While it has been difficult to draw committed students to The Hornet Tribune, Brown believes she can change that and is already off to a great start.

“Currently, I have one staff member, Aliyah Sellars. Although she is not a reporter, she is vital to the staff; she writes the questions for my interviews, sets up times for them, and gets me the contact information I need. She is the reason I am able to balance my course load and this position so well because she does some of the work for me. In the fall, I will have Carly Moore Christine Shelton and about 10 or 11 freshmen who have applied.”

Moore made her debut with the Tribune after writing an op-ed piece that focused on feminism. The original piece was written by Shelton.

Dean has high hopes for Brown and believes that “she has what it takes to propel The Hornet Tribune to the Top Ten collegiate newspapers, but she will need the right student staff.” He said that “students, today, are not really reading and when you are not reading, you are not writing. In fact, when some students hear the word writing, they turn around immediately!”

Brown is a student of the generation referenced by Dean, however, the Mobile native believes that “too many precautions have been taken to keep people uninformed and I plan on ensuring that ASU does not fall victim to that; we are bombarded with so much irrelevant information that distracts us.” She goes on to say that she wants “to ensure that we are keeping up with the times and constantly evolving so that we do not become stagnant.”

In addition to the Tribune going digital, Brown wants students to realize that getting news in the traditional format is vital as “oldies are goodies.”

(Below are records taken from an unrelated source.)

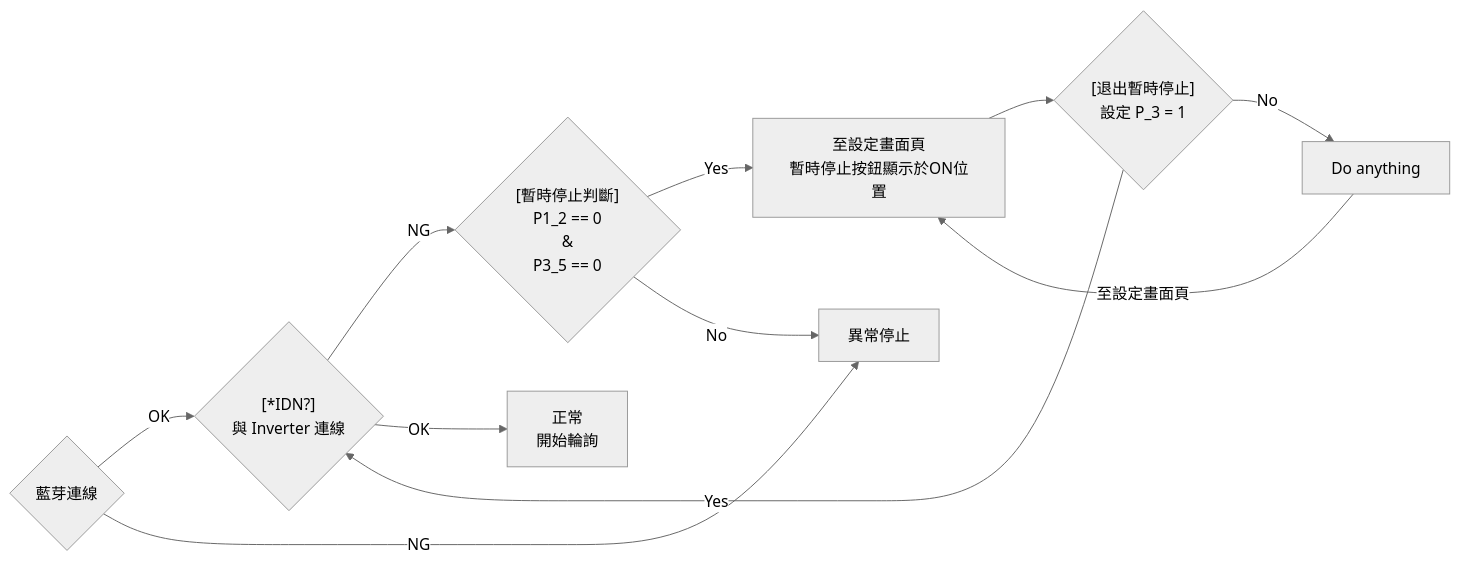
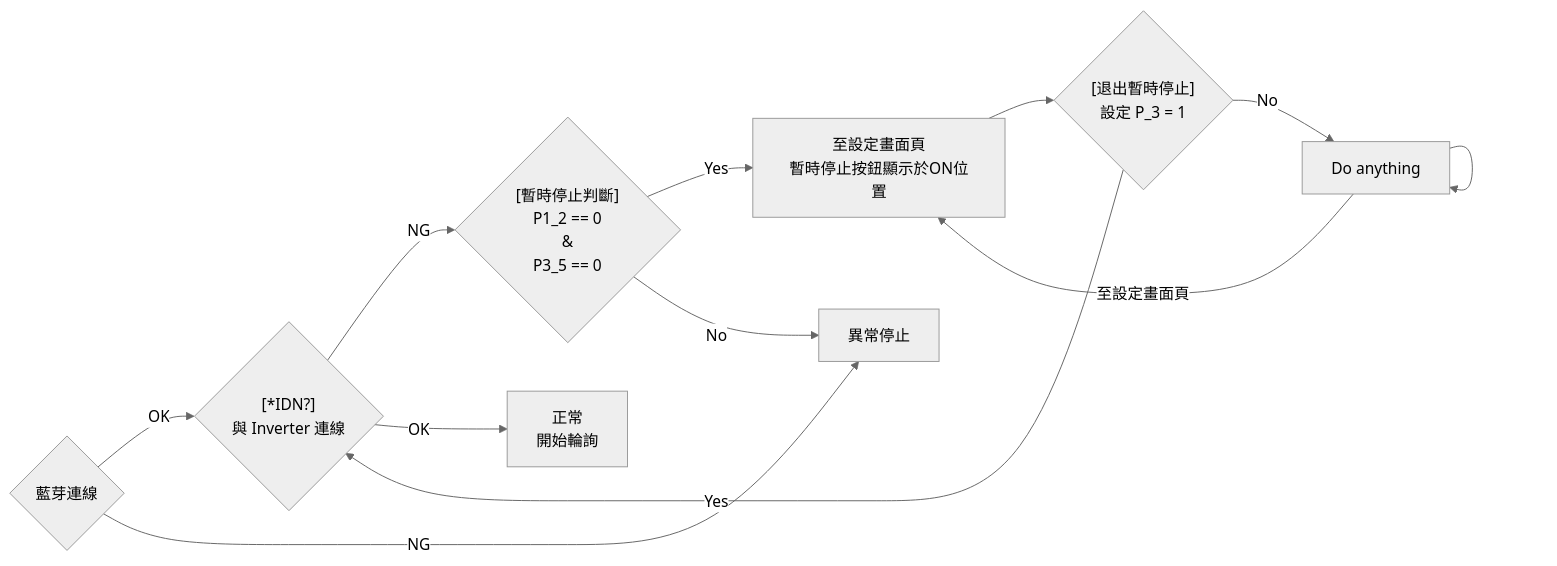
Diagram 15 of 15 in README.md (powtron-aapapp/powtron-aapapp.github.io), drawn with Mermaid (neutral theme) before and after one commit.

````diff
--- a/README.md
+++ b/README.md
@@ -317,32 +317,33 @@
 ```mermaid
 
 flowchart LR
 
 A{藍芽連線}
 B{#91;*IDN?#93;<br>與 Inverter 連線}
 C{#91;暫時停止判斷#93;<br>P1_2 == 0<br>&<br>P3_5 == 0}
 D[至設定畫面頁<br>暫時停止按鈕顯示於ON位置]
 E{#91;退出暫時停止#93;<br>設定 P_3 = 1}
 F[Do anything]
 G[異常停止]
 H[正常<br>開始輪詢]
 
 %%N[fa:fa-car Car]
 %%J(Go shopping)
 %% 使用圓角矩形
 %%P[inverter連線]
 %%H[Crash]
 %% style P fill:#f9c2ff,stroke:#333,stroke-width:2px;
 
 A --> |OK|B  
 A --> |NG|G   
 B --> |NG| C
 B --> |OK| H
 C --> |Yes|D
 C --> |No|G  
 D --> E
 E --> |Yes|B
 E --> |No|F
 F --> |至設定畫面頁|D
+F --> F
 
 ```
````
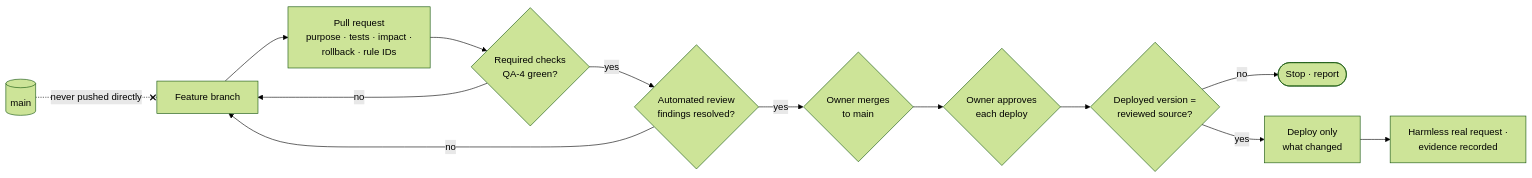
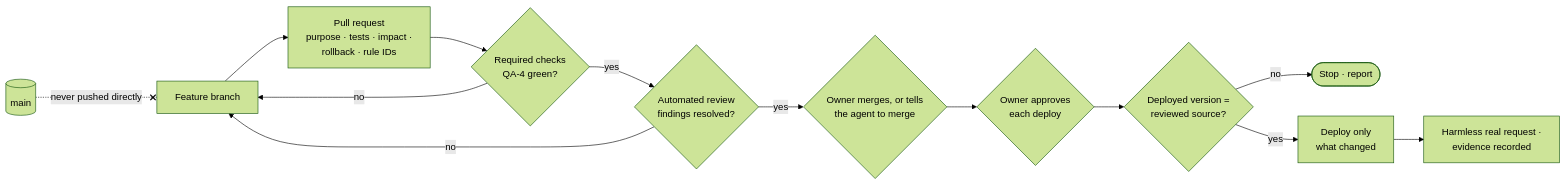
One commit to singhdhruv525-source/Zella-AI changed diagram 15 of 15 in ZELLA_VOICE_RULES.md. Above: the diagram before and after it, drawn with Mermaid (forest theme). The commit also changed other lines of this file and 3 other files, not shown here.

First line of the commit message:
Record the owner's merge permission in NN-5, REL-4 and REL-6

````diff
--- a/ZELLA_VOICE_RULES.md
+++ b/ZELLA_VOICE_RULES.md
@@ -704,15 +706,15 @@
 ```mermaid
 flowchart LR
   br[Feature branch] --> pr[Pull request<br/>purpose · tests · impact ·<br/>rollback · rule IDs]
   pr --> ci{Required checks<br/>QA-4 green?}
   ci -- no --> br
   ci -- yes --> rv{Automated review<br/>findings resolved?}
   rv -- no --> br
-  rv -- yes --> mg{Owner merges<br/>to main}
+  rv -- yes --> mg{Owner merges, or tells<br/>the agent to merge}
   mg --> dep{Owner approves<br/>each deploy}
   dep --> same{Deployed version =<br/>reviewed source?}
   same -- no --> stop([Stop · report])
   same -- yes --> ship[Deploy only<br/>what changed]
   ship --> ver[Harmless real request ·<br/>evidence recorded]
   main[(main)] -. never pushed directly .-x br
 ```
````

Business Insider reports that while “Students said they preferred and performed better when reading on screens” their actual performance “tended to suffer,” meaning that they did not retain nor comprehend the information read on-screen as much as they did when they read in print. Business Insider called this “speed at a cost.”

The good news: Forbes reports that 69% of the U.S. population is reading news and Pew Research Institute claims that 65% of readers are reading print.

Brown plans to capitalize on this by creating a sleek and professional website design that compliments the printed newspaper: “a perfect mix between tradition and innovation.” She believes it is time to “solidify our place in the list of prestigious newspapers. “It’s time to reenter the spotlight as the superpower I know we can be.”

While she anticipates a slow build, she hopes for a more informed student base.

“This is holy ground,” says Brown. “I want The Hornet Tribune to consistently highlight that, so that students who arrive never forget where we come from.”